Autism Isn't Easy
Autism spectrum disorder (ASD) and autism are both general terms for a group of complex disorders of brain development. These disorders are characterized, in varying degrees, by difficulties in social interaction, verbal and nonverbal communication and repetitive behaviors.
The national autism rate continues its upward march, the federal government said today, with New Jersey leading the way.
One in 68 children are now diagnosed with autism spectrum disorder nationally — with boys nearly five times more likely than girls to have autism.
New Jersey’s numbers are even more startling: one in 45 children, with a boys’ rate of one in 28.
"It’s quite likely there is one boy with autism in every classroom," said Walter Zahorodny, director of the New Jersey Autism Study and professor at New Jersey Medical School in Newark. The girls’ rate in New Jersey is one in 133.
All children benefit from the structure and positive peer interaction that summer camps provide once classes have ended for the school year. Camp can be particularly important for children and teens with autism spectrum disorder and other special needs. By enrolling in a camp program that is designed exclusively for them, these children can continue to develop positive behaviors and social skills during the summer months while at the same time engaging in fun, age-appropriate activities.

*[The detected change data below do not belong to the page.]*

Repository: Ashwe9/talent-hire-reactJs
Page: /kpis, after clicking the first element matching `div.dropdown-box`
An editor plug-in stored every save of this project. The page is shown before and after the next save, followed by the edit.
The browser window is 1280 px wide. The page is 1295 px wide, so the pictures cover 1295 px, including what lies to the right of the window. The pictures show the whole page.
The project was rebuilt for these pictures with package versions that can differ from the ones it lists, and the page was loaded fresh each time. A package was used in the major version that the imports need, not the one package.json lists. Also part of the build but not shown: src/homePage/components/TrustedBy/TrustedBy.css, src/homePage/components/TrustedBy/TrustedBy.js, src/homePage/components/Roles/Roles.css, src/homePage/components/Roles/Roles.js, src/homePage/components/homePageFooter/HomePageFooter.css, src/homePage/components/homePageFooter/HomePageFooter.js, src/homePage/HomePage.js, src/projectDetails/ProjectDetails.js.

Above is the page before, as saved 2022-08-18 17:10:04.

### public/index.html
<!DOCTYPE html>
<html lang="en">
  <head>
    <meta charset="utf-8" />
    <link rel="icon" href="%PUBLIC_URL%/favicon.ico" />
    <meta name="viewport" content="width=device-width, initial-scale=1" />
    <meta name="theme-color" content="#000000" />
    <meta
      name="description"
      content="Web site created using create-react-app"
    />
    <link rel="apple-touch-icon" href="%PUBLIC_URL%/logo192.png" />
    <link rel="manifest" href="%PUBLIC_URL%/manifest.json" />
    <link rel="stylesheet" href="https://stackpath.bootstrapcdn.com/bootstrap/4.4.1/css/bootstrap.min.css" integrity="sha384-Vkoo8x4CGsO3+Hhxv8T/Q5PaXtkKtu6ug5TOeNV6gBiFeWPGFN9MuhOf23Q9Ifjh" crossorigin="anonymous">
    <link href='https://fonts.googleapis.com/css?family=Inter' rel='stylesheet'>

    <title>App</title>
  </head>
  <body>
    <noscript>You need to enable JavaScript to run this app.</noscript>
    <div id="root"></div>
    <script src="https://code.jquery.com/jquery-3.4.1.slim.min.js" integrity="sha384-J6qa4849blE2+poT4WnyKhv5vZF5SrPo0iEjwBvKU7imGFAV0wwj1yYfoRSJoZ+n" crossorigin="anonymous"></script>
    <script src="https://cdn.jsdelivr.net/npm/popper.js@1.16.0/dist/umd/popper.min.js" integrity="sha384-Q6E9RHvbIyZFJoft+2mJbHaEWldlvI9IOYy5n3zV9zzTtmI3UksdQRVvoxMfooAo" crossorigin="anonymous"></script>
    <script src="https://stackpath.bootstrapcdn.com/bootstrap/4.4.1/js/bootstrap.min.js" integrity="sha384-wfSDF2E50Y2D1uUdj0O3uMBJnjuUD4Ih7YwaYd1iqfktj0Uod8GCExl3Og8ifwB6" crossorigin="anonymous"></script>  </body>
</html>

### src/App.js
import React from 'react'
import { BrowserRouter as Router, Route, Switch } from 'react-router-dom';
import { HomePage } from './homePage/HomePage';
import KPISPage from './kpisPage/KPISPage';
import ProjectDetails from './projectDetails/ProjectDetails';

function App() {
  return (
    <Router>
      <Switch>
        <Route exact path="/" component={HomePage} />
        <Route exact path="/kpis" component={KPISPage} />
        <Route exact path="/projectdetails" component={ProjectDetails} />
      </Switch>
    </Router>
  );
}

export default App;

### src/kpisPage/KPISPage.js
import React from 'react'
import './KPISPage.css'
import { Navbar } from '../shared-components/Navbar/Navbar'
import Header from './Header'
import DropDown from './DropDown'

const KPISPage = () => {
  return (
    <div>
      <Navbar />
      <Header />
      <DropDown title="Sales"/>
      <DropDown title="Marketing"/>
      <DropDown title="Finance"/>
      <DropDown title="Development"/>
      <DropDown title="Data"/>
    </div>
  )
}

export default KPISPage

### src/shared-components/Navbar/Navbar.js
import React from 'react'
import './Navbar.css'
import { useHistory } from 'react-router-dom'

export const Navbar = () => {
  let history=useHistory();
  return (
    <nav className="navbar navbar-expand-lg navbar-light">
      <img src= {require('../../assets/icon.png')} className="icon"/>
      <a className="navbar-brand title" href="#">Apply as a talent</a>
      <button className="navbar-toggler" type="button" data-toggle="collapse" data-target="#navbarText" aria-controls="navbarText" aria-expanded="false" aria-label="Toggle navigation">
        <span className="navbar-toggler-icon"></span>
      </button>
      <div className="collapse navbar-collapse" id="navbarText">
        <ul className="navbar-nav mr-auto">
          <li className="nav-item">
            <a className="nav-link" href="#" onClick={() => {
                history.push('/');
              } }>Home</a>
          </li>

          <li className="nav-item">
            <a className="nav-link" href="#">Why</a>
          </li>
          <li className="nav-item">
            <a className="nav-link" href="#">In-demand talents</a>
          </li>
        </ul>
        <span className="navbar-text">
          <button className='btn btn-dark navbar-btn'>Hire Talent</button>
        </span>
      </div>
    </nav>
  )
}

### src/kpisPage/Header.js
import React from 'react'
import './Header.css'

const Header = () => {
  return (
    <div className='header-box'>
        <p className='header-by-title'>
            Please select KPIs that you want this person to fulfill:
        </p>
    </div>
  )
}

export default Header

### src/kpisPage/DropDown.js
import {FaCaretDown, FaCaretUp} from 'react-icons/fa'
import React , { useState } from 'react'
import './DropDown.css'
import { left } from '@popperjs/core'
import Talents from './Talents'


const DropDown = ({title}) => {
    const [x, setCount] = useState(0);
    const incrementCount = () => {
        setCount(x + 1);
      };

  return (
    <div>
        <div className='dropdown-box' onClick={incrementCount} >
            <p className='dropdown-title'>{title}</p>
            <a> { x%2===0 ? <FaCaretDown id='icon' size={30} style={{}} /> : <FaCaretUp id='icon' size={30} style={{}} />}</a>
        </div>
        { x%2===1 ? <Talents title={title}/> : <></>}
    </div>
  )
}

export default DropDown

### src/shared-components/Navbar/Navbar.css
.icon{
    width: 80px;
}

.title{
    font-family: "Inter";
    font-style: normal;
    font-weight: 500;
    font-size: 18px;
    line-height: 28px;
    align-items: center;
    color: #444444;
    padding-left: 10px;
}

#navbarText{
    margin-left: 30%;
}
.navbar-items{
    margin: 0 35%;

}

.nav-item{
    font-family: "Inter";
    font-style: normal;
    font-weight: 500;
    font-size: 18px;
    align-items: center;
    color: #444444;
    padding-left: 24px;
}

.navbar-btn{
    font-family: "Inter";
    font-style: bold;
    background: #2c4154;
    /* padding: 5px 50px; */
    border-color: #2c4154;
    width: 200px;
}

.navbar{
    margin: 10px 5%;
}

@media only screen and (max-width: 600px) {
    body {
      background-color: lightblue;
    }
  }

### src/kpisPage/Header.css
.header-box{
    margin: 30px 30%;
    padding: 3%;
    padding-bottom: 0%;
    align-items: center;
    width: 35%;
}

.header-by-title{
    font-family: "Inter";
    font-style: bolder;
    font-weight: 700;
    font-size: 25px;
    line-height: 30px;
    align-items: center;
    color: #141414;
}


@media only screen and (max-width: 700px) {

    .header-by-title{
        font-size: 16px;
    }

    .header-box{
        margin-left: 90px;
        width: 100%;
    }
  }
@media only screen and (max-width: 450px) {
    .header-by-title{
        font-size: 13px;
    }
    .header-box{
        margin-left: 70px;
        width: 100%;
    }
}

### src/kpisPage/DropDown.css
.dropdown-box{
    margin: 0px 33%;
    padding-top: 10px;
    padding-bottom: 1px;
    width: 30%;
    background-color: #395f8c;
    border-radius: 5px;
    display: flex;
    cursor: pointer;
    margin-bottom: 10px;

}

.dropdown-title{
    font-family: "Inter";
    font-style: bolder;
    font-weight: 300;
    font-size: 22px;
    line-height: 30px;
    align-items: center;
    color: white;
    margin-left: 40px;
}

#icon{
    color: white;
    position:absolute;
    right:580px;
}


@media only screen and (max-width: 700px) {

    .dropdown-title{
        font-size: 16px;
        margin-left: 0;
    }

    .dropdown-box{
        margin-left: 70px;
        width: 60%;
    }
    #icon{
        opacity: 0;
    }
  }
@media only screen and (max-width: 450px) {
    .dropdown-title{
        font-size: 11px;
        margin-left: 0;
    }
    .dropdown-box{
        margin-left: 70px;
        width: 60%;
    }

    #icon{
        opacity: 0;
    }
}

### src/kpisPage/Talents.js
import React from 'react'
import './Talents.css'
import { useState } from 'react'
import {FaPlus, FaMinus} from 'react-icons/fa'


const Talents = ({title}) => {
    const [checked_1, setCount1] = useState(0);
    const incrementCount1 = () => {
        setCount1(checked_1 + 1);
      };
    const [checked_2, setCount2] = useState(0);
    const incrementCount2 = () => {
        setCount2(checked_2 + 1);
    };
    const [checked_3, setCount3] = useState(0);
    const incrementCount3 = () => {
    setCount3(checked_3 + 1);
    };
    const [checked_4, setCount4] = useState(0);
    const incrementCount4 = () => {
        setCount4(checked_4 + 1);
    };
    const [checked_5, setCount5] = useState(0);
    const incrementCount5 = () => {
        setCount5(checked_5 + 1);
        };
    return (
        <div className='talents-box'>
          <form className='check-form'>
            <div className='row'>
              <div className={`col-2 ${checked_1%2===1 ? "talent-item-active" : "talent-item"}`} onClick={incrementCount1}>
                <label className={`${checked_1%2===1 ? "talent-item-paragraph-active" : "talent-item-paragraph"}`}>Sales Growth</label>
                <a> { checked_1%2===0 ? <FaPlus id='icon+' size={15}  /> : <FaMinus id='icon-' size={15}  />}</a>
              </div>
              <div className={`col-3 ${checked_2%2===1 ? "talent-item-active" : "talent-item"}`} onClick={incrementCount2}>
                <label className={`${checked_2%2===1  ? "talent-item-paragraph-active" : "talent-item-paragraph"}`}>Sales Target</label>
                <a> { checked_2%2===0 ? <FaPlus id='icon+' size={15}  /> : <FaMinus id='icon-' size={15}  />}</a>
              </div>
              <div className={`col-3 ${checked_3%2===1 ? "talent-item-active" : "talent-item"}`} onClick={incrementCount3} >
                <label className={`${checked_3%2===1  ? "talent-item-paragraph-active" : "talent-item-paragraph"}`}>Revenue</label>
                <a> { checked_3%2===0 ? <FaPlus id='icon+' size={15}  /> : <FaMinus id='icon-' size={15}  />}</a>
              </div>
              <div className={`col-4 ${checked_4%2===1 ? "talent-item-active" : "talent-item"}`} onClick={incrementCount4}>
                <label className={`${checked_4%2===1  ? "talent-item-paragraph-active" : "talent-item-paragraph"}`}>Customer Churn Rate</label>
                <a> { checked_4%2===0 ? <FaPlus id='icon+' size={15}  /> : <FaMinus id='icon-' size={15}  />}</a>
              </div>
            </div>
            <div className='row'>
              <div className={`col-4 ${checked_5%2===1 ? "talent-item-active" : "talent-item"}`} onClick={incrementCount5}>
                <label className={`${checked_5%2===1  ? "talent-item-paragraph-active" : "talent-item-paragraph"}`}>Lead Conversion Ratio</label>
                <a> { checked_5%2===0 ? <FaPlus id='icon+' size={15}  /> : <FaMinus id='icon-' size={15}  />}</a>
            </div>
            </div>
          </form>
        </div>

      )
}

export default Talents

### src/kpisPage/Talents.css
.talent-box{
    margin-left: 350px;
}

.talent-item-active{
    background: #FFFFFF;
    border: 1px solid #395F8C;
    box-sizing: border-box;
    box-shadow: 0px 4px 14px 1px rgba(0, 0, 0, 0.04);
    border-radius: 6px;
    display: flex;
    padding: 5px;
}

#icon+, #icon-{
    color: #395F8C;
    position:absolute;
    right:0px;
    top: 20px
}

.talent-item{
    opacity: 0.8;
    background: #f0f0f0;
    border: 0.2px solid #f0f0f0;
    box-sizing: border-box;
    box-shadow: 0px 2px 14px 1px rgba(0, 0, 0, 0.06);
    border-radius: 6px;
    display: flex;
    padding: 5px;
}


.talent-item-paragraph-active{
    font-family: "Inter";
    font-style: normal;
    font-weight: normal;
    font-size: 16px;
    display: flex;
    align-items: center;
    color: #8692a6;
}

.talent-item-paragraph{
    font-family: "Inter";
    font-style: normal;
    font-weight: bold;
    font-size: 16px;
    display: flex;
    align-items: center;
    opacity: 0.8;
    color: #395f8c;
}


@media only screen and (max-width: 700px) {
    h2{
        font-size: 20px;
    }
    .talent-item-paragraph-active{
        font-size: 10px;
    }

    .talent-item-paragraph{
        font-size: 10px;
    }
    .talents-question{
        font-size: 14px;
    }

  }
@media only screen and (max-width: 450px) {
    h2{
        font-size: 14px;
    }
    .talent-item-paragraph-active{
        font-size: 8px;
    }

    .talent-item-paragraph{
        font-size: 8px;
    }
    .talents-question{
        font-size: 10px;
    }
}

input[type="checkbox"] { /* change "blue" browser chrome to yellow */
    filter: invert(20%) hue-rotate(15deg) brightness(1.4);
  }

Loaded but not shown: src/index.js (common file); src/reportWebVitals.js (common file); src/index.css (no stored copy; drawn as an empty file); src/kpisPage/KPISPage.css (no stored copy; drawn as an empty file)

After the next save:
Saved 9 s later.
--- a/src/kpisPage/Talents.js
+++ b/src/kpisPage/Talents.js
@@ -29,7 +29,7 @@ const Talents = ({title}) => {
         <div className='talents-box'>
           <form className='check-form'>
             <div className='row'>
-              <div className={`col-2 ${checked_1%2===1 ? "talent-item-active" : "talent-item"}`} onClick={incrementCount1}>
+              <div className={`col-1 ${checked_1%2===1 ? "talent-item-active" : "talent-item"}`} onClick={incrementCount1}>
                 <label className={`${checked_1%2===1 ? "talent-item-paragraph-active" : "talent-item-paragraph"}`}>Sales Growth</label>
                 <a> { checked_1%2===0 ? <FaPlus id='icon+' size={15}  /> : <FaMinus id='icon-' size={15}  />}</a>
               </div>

Specialized camps help young people with autism build the essential social, communication, cognitive and sensory skills that they are often unable to gain naturally. Camps provide children with the opportunity to learn, play with peers and interact with the world around them in everyday settings. Children are able to improve their confidence, increase self-esteem and establish important communication skills and friendships that they can carry with them into their adult life.